(Content revision data)
══════════

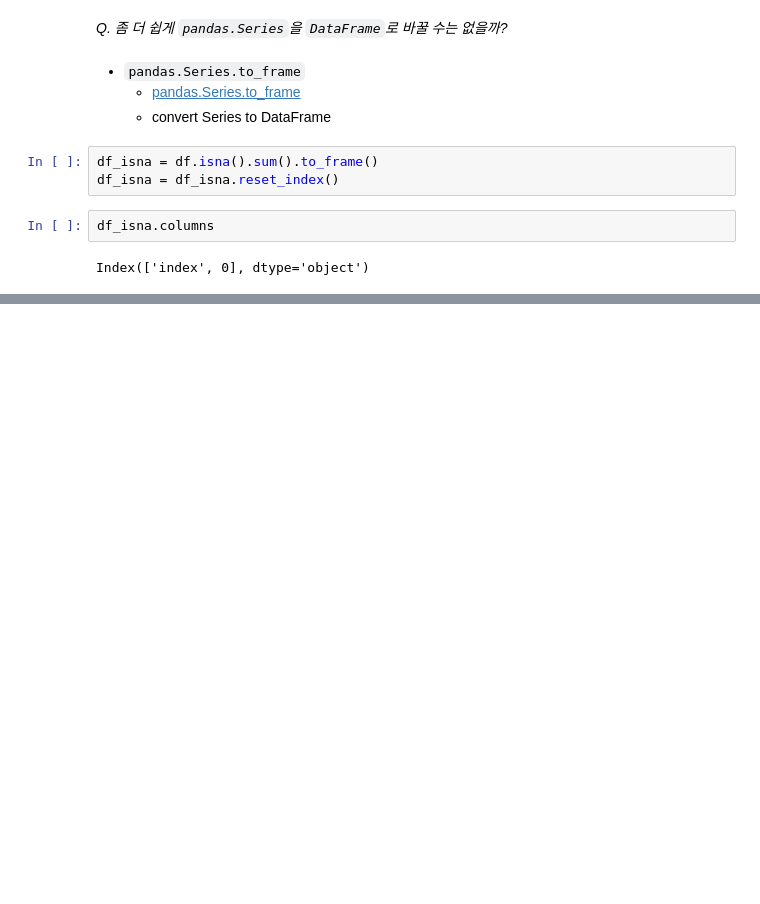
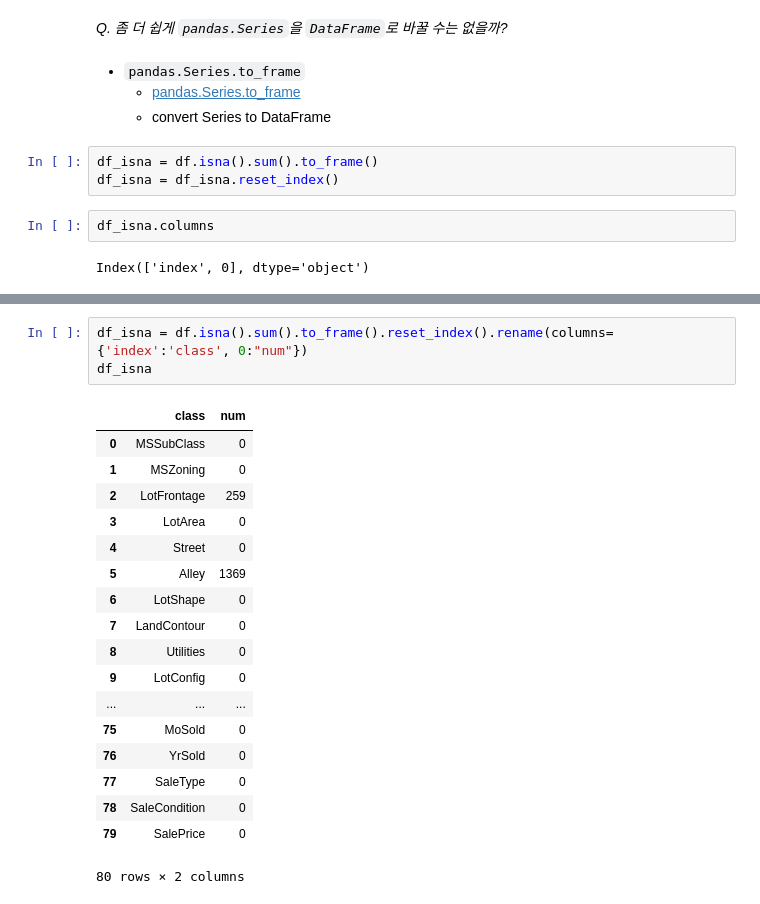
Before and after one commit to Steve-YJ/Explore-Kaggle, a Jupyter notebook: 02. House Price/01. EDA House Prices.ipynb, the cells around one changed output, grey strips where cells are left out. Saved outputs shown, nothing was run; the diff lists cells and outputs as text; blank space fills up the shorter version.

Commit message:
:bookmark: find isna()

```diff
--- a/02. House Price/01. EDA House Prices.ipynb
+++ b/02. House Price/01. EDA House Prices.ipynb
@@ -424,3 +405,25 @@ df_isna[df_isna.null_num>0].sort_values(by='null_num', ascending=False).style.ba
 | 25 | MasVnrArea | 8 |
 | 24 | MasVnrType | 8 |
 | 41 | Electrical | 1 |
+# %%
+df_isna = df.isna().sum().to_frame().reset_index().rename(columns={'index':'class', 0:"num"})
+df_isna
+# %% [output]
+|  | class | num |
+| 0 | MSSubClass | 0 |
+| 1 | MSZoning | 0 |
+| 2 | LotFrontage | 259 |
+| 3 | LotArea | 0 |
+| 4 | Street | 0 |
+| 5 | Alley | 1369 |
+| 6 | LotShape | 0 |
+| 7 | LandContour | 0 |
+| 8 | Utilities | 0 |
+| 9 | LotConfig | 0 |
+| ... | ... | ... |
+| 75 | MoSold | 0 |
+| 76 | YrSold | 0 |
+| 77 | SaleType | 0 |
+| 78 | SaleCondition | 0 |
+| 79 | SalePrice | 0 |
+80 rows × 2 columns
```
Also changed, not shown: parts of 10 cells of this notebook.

══════════

How to complete this task
Could you write out every record exactly, leaving the pictures out?

Exercise solution
Before and after one commit to Steve-YJ/Explore-Kaggle, a Jupyter notebook: 02. House Price/01. EDA House Prices.ipynb, the cells around one changed output, grey strips where cells are left out. Saved outputs shown, nothing was run; the diff lists cells and outputs as text; blank space fills up the shorter version.

Commit message:
:bookmark: find isna()

```diff
--- a/02. House Price/01. EDA House Prices.ipynb
+++ b/02. House Price/01. EDA House Prices.ipynb
@@ -424,3 +405,25 @@ df_isna[df_isna.null_num>0].sort_values(by='null_num', ascending=False).style.ba
 | 25 | MasVnrArea | 8 |
 | 24 | MasVnrType | 8 |
 | 41 | Electrical | 1 |
+# %%
+df_isna = df.isna().sum().to_frame().reset_index().rename(columns={'index':'class', 0:"num"})
+df_isna
+# %% [output]
+|  | class | num |
+| 0 | MSSubClass | 0 |
+| 1 | MSZoning | 0 |
+| 2 | LotFrontage | 259 |
+| 3 | LotArea | 0 |
+| 4 | Street | 0 |
+| 5 | Alley | 1369 |
+| 6 | LotShape | 0 |
+| 7 | LandContour | 0 |
+| 8 | Utilities | 0 |
+| 9 | LotConfig | 0 |
+| ... | ... | ... |
+| 75 | MoSold | 0 |
+| 76 | YrSold | 0 |
+| 77 | SaleType | 0 |
+| 78 | SaleCondition | 0 |
+| 79 | SalePrice | 0 |
+80 rows × 2 columns
```
Also changed, not shown: parts of 10 cells of this notebook.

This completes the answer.